BEGIN
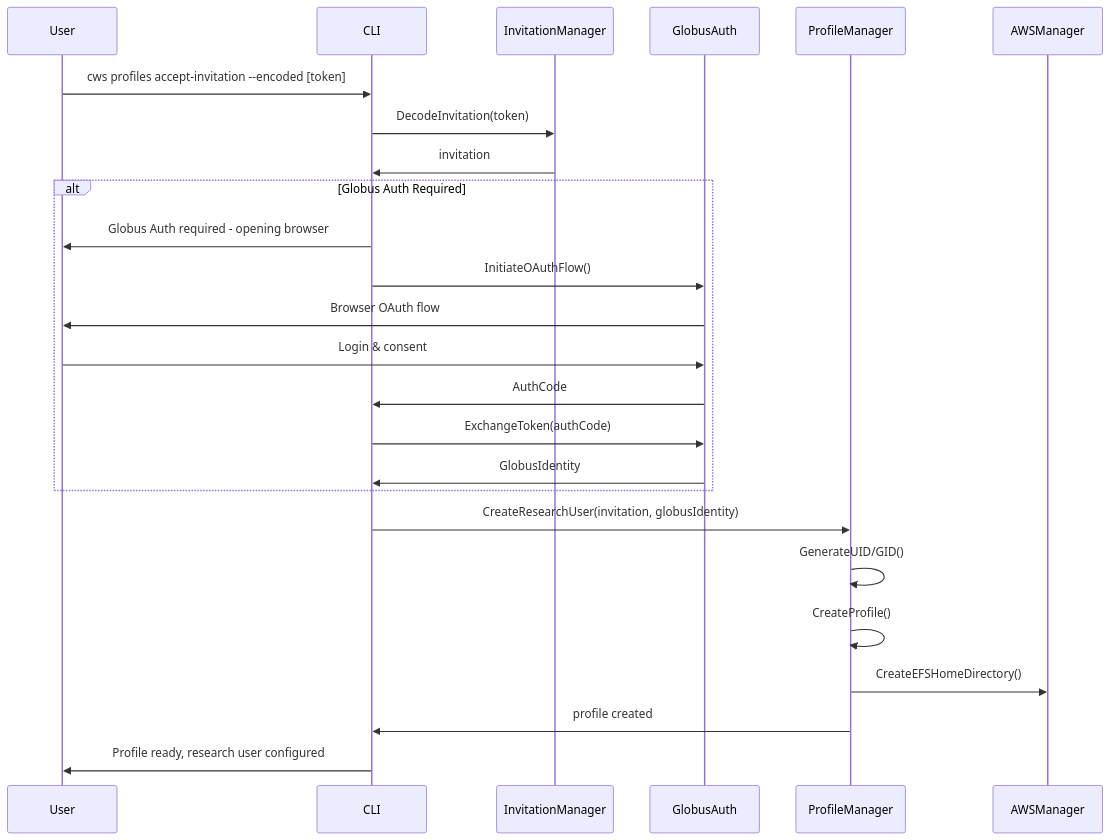
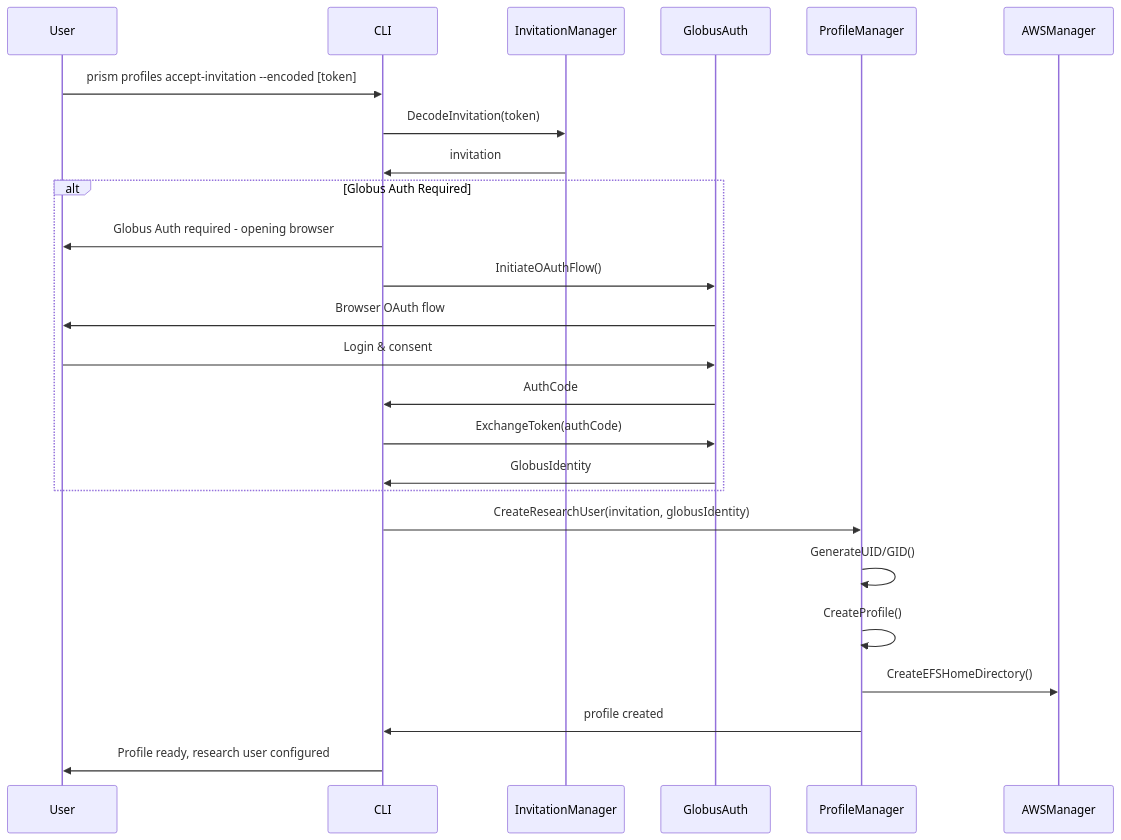
One commit to scttfrdmn/prism changed the first of 2 diagrams in docs/architecture/RESEARCH_USER_ARCHITECTURE.md. Above: the diagram before and after it, drawn with Mermaid. The commit also changed other lines of this file and 319 other files, not shown here.

````diff
--- a/docs/architecture/RESEARCH_USER_ARCHITECTURE.md
+++ b/docs/architecture/RESEARCH_USER_ARCHITECTURE.md
@@ -110,30 +110,30 @@
 ```mermaid
 sequenceDiagram
     participant User
     participant CLI
     participant InvitationManager
     participant GlobusAuth
     participant ProfileManager
     participant AWSManager
     
-    User->>CLI: cws profiles accept-invitation --encoded [token]
+    User->>CLI: prism profiles accept-invitation --encoded [token]
     CLI->>InvitationManager: DecodeInvitation(token)
     InvitationManager->>CLI: invitation
     
     alt Globus Auth Required
         CLI->>User: Globus Auth required - opening browser
         CLI->>GlobusAuth: InitiateOAuthFlow()
         GlobusAuth->>User: Browser OAuth flow
         User->>GlobusAuth: Login & consent
         GlobusAuth->>CLI: AuthCode
         CLI->>GlobusAuth: ExchangeToken(authCode)
         GlobusAuth->>CLI: GlobusIdentity
     end
     
     CLI->>ProfileManager: CreateResearchUser(invitation, globusIdentity)
     ProfileManager->>ProfileManager: GenerateUID/GID()
     ProfileManager->>ProfileManager: CreateProfile()
     ProfileManager->>AWSManager: CreateEFSHomeDirectory()
     ProfileManager->>CLI: profile created
     CLI->>User: Profile ready, research user configured
 ```
````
END
— Description of the task —
Copy each line of the records above without change, but do not include any picture.

— Your solution —
One commit to scttfrdmn/prism changed the first of 2 diagrams in docs/architecture/RESEARCH_USER_ARCHITECTURE.md. Above: the diagram before and after it, drawn with Mermaid. The commit also changed other lines of this file and 319 other files, not shown here.

````diff
--- a/docs/architecture/RESEARCH_USER_ARCHITECTURE.md
+++ b/docs/architecture/RESEARCH_USER_ARCHITECTURE.md
@@ -110,30 +110,30 @@
 ```mermaid
 sequenceDiagram
     participant User
     participant CLI
     participant InvitationManager
     participant GlobusAuth
     participant ProfileManager
     participant AWSManager
     
-    User->>CLI: cws profiles accept-invitation --encoded [token]
+    User->>CLI: prism profiles accept-invitation --encoded [token]
     CLI->>InvitationManager: DecodeInvitation(token)
     InvitationManager->>CLI: invitation
     
     alt Globus Auth Required
         CLI->>User: Globus Auth required - opening browser
         CLI->>GlobusAuth: InitiateOAuthFlow()
         GlobusAuth->>User: Browser OAuth flow
         User->>GlobusAuth: Login & consent
         GlobusAuth->>CLI: AuthCode
         CLI->>GlobusAuth: ExchangeToken(authCode)
         GlobusAuth->>CLI: GlobusIdentity
     end
     
     CLI->>ProfileManager: CreateResearchUser(invitation, globusIdentity)
     ProfileManager->>ProfileManager: GenerateUID/GID()
     ProfileManager->>ProfileManager: CreateProfile()
     ProfileManager->>AWSManager: CreateEFSHomeDirectory()
     ProfileManager->>CLI: profile created
     CLI->>User: Profile ready, research user configured
 ```
````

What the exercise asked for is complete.